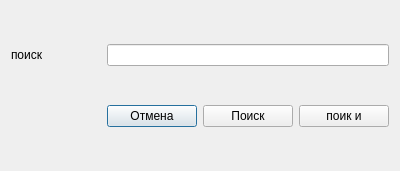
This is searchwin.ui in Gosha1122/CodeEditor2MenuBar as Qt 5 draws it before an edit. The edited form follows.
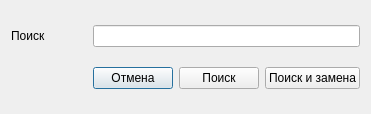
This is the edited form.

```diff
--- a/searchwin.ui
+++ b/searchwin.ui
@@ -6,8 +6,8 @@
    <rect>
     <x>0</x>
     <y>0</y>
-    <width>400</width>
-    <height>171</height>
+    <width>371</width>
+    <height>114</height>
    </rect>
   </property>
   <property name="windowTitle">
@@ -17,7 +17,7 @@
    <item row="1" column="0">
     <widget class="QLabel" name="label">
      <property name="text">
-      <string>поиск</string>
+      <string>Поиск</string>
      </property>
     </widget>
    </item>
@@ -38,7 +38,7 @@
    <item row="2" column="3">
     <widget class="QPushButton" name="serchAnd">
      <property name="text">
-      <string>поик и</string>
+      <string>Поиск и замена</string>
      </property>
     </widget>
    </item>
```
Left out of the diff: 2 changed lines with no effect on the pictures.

### Task item
Give back the data exactly. Pictures stay out.

### Answer to the problem
This is searchwin.ui in Gosha1122/CodeEditor2MenuBar as Qt 5 draws it before an edit. The edited form follows.
This is the edited form.

```diff
--- a/searchwin.ui
+++ b/searchwin.ui
@@ -6,8 +6,8 @@
    <rect>
     <x>0</x>
     <y>0</y>
-    <width>400</width>
-    <height>171</height>
+    <width>371</width>
+    <height>114</height>
    </rect>
   </property>
   <property name="windowTitle">
@@ -17,7 +17,7 @@
    <item row="1" column="0">
     <widget class="QLabel" name="label">
      <property name="text">
-      <string>поиск</string>
+      <string>Поиск</string>
      </property>
     </widget>
    </item>
@@ -38,7 +38,7 @@
    <item row="2" column="3">
     <widget class="QPushButton" name="serchAnd">
      <property name="text">
-      <string>поик и</string>
+      <string>Поиск и замена</string>
      </property>
     </widget>
    </item>
```
Left out of the diff: 2 changed lines with no effect on the pictures.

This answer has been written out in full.